In either case, an individualized meal plan based on the patient's food preferences and usual pattern of daily meals and snacks should be developed with a registered dietitian, and agreed to by the patient prior to initiating insulin

therapy. It is important for the patient to consistently follow the meal plan as the insulin program is initiated and insulin doses are adjusted. Consistent timing of meals and snacks as well as the quantity of foods consumed (especially carbohydrates) will help to optimize glycemic control. As the patient learns the onset, peak, and duration of his or her insulins, adjustments can be made in the meal plan, insulin program, or both to achieve target blood glucose levels (2).

Diabetes 2

Diabetes 2
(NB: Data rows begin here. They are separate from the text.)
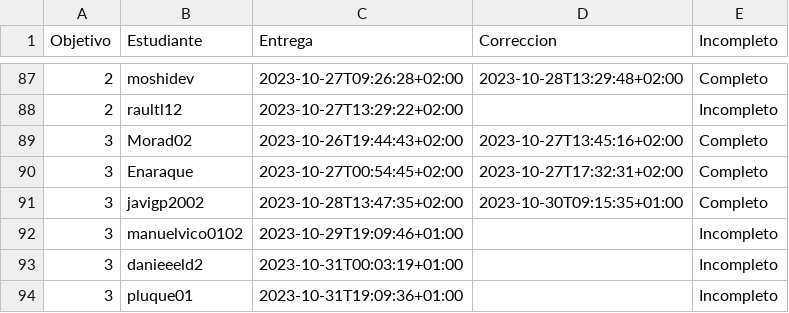
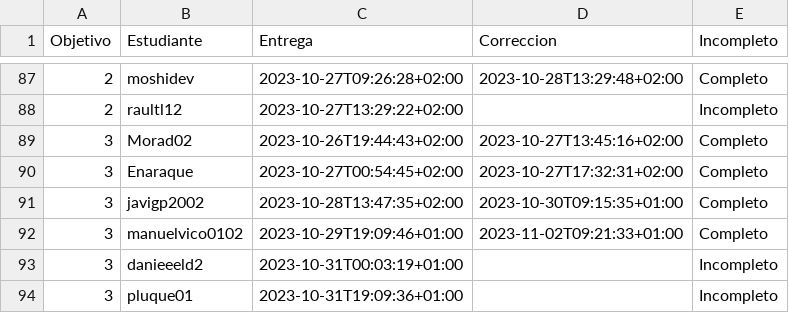
Before and after one commit to JJ/IV-23-24, a CSV file: data/fechas-entrega.csv, drawn as a sheet; only a part is shown, gaps mark what is left out.

```diff
--- a/data/fechas-entrega.csv
+++ b/data/fechas-entrega.csv
@@ -91,3 +91,3 @@ Objetivo;Estudiante;Entrega;Correccion;Incompleto
 3; javigp2002;2023-10-28T13:47:35+02:00;2023-10-30T09:15:35+01:00;Completo
-3; manuelvico0102;2023-10-29T19:09:46+01:00;;Incompleto
+3; manuelvico0102;2023-10-29T19:09:46+01:00;2023-11-02T09:21:33+01:00;Completo
 3; danieeeld2;2023-10-31T00:03:19+01:00;;Incompleto
```
Also changed, not shown: 1 other file.
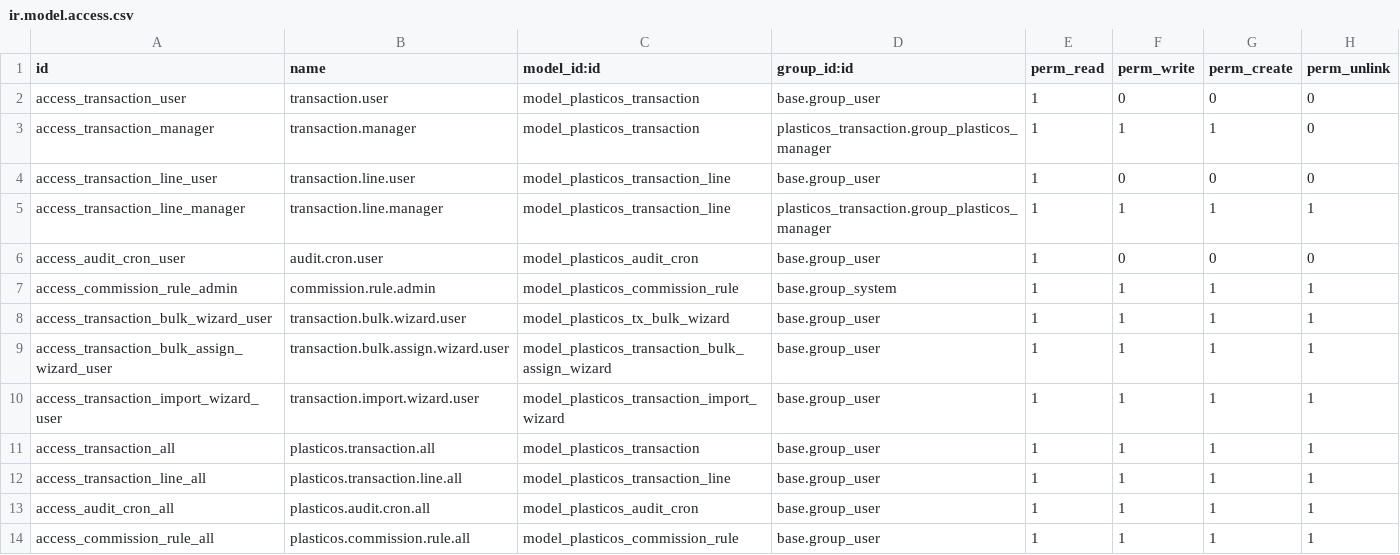
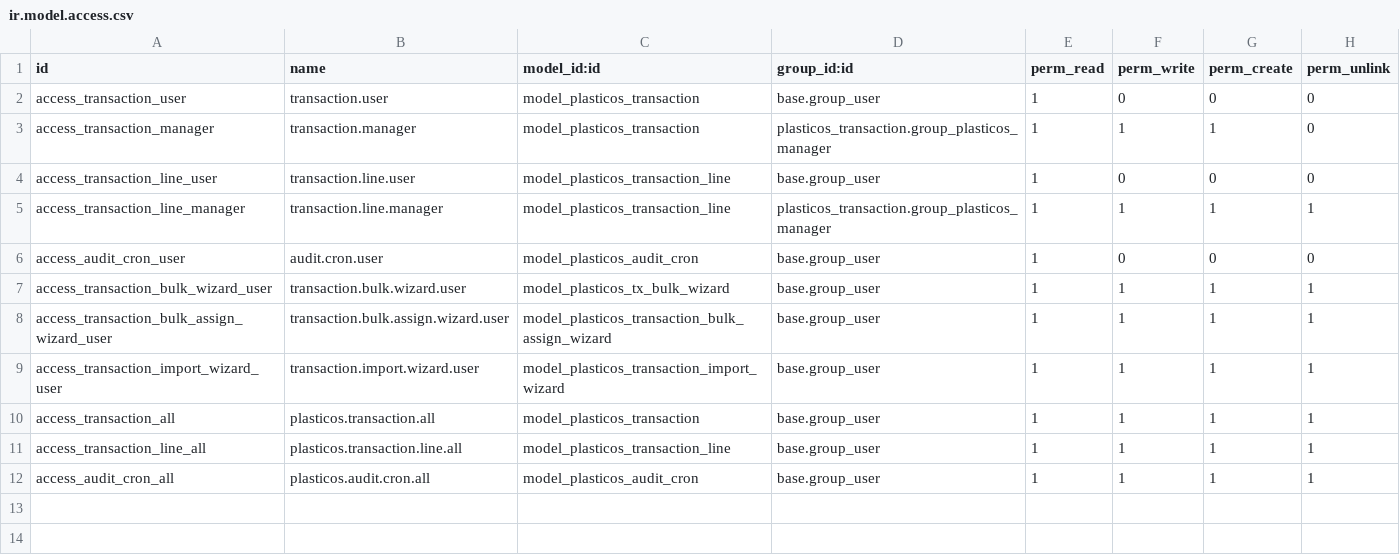
Before and after one commit to cryptoxdog/IB-Odoo_19, a CSV file: plasticos_transaction/security/ir.model.access.csv, drawn as a sheet; the diff names each change by its address in the sheet, - before the commit and + after, or states it on an @@ line.

```diff
--- a/plasticos_transaction/security/ir.model.access.csv
+++ b/plasticos_transaction/security/ir.model.access.csv
-row 7: access_commission_rule_admin | commission.rule.admin | model_plasticos_commission_rule | base.group_system | 1 | 1 | 1 | 1
-row 14: access_commission_rule_all | plasticos.commission.rule.all | model_plasticos_commission_rule | base.group_user | 1 | 1 | 1 | 1
```
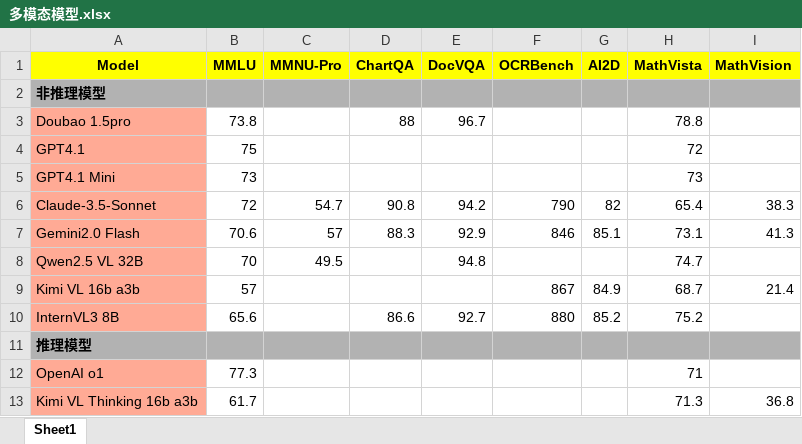
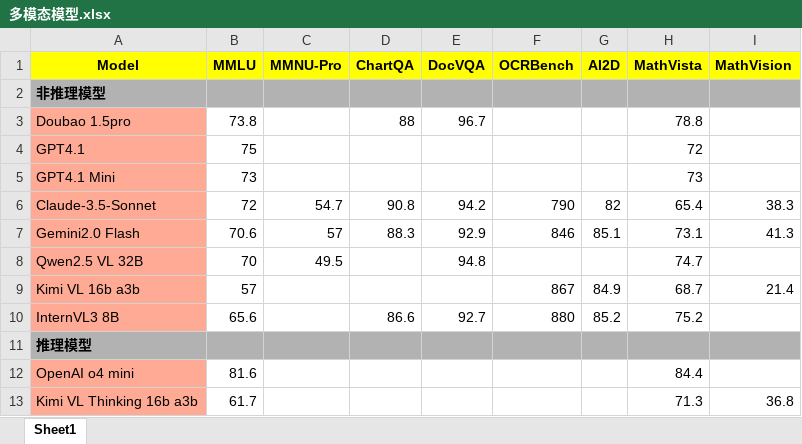
Before and after one commit to Willian7004/blog, an Excel workbook: files/多模态模型.xlsx, sheet Sheet1, drawn as a sheet; values as stored, in another font and other column widths than the file's, no borders; removed rows and columns are numbered as before the commit, all else as after; the diff names each change by its address in the sheet, - before the commit and + after, or states it on an @@ line.

```diff
--- a/files/多模态模型.xlsx (sheet Sheet1)
+++ b/files/多模态模型.xlsx (sheet Sheet1)
-row 12: OpenAI o1 | 77.3 |  |  |  |  |  | 71
+row 12: OpenAI o4 mini | 81.6 |  |  |  |  |  | 84.4
```
Also changed, not shown: files/旗舰模型和推理模型.xlsx, 1 other file.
Diabetes is a disease that affects the way your body uses food. Normally, your body converts sugars, starches and other foods into a form of sugar called glucose. Your body uses glucose for fuel. The cells receive the glucose through the bloodstream. They then use insulin a hormone made by the pancreas to absorb the glucose, convert it into energy, and either use it or store it for later use. Learn more...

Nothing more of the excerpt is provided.